Crossing the Nile
Crossing the Nile from Luxor to the Valley of the Kings.
In the morning we boarded a ferry to take us across the Nile from Luxor to the Valley of the Kings. In the Valley we entered several of the tombs, including King Tut's tomb and the tomb of Rameses VI (d. 1137 BC). I think the tomb that stands out the most now is that of Rameses VI. The decorated walls with multitudes of painted figures depicting Egyptian theology and myths were a fantastic sight.
Our guide through the Valley was excellent. He was very knowledgeable about Egyptian archaelology and history and eager to tell the story. At the tomb of Rameses VI, he explained in detail the paintings depicting the Egyptian myth of the day and night. The sky goddess Nut swallows the sun and then gives birth to it the following morning. The painting showed the goddess Nut with a very elongated body to enable the sun to make its nocturnal journey through her. The story has parallels with the Egyptian theology of birth, death and afterlife. The guide fell silent at one point when another group drew near. He later explained he did not want to embarass the other guides by his knowledge or make the visitors
Colossi of Memnon
Valley of the Kings: Colossi of Memnon dating to 1350 BC. I remain very impressed by the 60 foot (18 m) tall Colossi of Memnon, each representing Amenhotep III (14th century BC). The statues are made from blocks of quartzite sandstone quarried near present-day Cairo.
feel they were being shortchanged on information. (Was he being nice, or did he just not want to give out freebie information? Who knows.)
At the end of the tour, we saw Deir el Bahari, the mortuary temple of Queen Hatshepsut (1507–1458 BC), built at the base of a cliff. On the way out of the Valley, I was very impressed by the 60 foot (18 m) tall Colossi of Memnon, representing Amenhotep III. It's one of the enduring memories of the visit to the Valley of the kings.

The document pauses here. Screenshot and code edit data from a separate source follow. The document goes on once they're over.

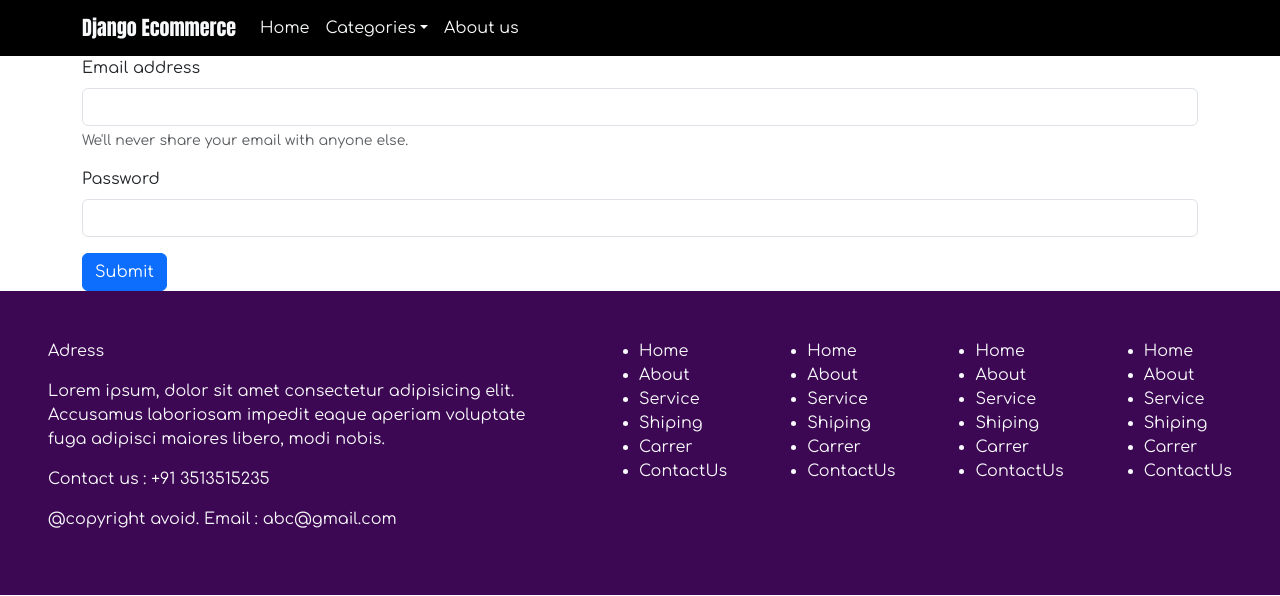
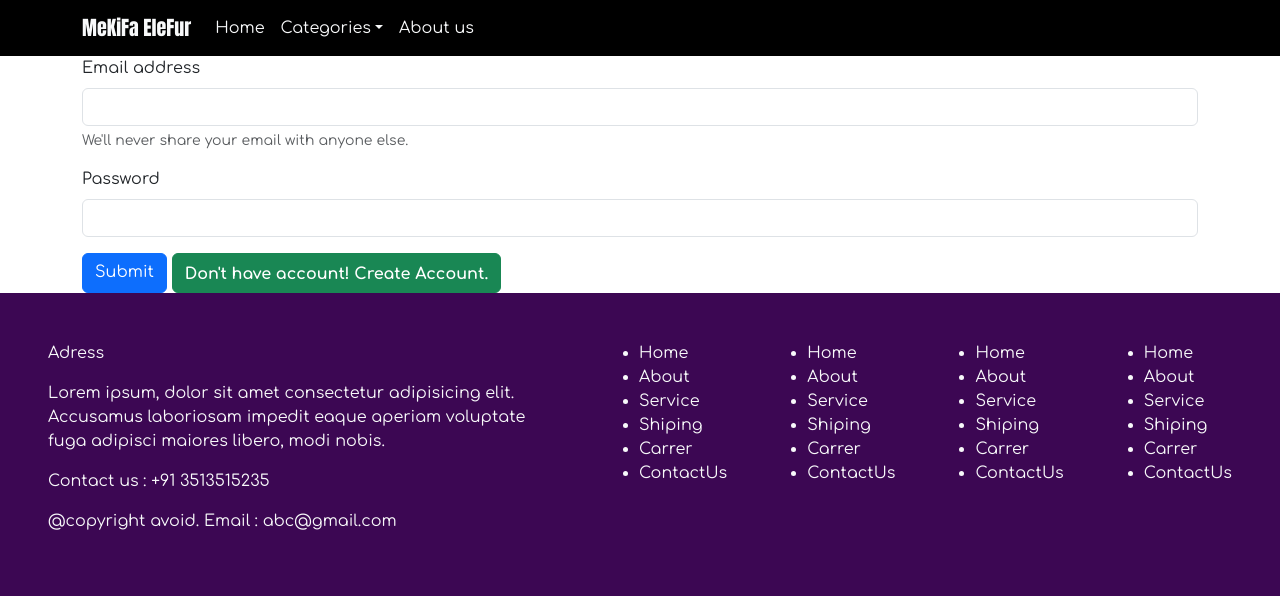
Before and after one commit to Sachinkalgude/EcommerceApp, a Django app: page /authentication/login/ in a window 1280 px wide. Shown: the top 596 px of the page. Run offline with Django 5.2, Linux system fonts and the light colour scheme; some libraries are stand-ins or nearby versions.

Commit message:
some minor changes in ui to check if user is login then only show  cart.

```diff
--- a/authentication/templates/login.html
+++ b/authentication/templates/login.html
@@ -17,7 +17,8 @@
             <label for="exampleInputPassword1" class="form-label">Password</label>
             <input type="password" name="password" class="form-control" id="exampleInputPassword1" />
           </div>
-          <button type="submit" class="btn btn-primary">Submit</button>
+          <button type="submit" class="btn btn-primary pb-2">Submit</button>
+          <a href="{% url 'signup' %}" class="pt-2 btn btn-success"><strong>Don't have account! Create Account.</strong></a>
         </form>
       </div>
     </div>
--- a/templates/base.html
+++ b/templates/base.html
@@ -60,7 +60,7 @@
   <body>
     <nav class="navbar navbar-expand-lg p-2" style="background: black;">
       <div class="container">
-        <a class="navbar-brand text-light django" href="#">Django Ecommerce</a>
+        <a class="navbar-brand text-light django" href="{% url 'home' %}">MeKiFa EleFur</a>
         <button class="navbar-toggler" type="button" data-bs-toggle="collapse" style="background-color: white;" data-bs-target="#navbarTogglerDemo02" aria-controls="navbarTogglerDemo02" aria-expanded="false" aria-label="Toggle navigation"><span class="navbar-toggler-icon"></span></button>
         <div class="collapse navbar-collapse" id="navbarTogglerDemo02">
           <ul class="navbar-nav me-auto mb-2 mb-lg-0">
@@ -92,6 +92,7 @@
           </ul>
         </div>
         <div>
+          {% if request.user.is_authenticated %}
           <ul class="navbar-nav me-auto mb-2 mb-lg-0">
             <li class="nav-item">
               <a class="nav-link active text-light" aria-current="page" href="{% url 'view_cart' %}">
@@ -104,6 +105,7 @@
           </a>
             </li>
           </ul>
+          {% endif %}
         </div>
       </div>
     </nav>
```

We returned to Luxor and headed for the airport. While we waited on the tarmac for our flight to arrive, an older man dressed in robes and headgear worked the queue of passengers. He was seeking "baksheesh", or some form of chit or recommendation from anyone queued up for the plane. I may have given him some loose coins. He was proud to display an expired bright yellow Northeast Airlines plastic credit card someone had given to him. That seemed to be more in line with what he sought, not money. Why did he want more cards like that? I've never forgotten that encounter.
Tot: 2.339s; Tpl: 0.062s; cc: 15; qc: 28; dbt: 0.0279s; 2; m:saturn w:www (18.104.22.168); sld: 1;
; mem: 1.3mb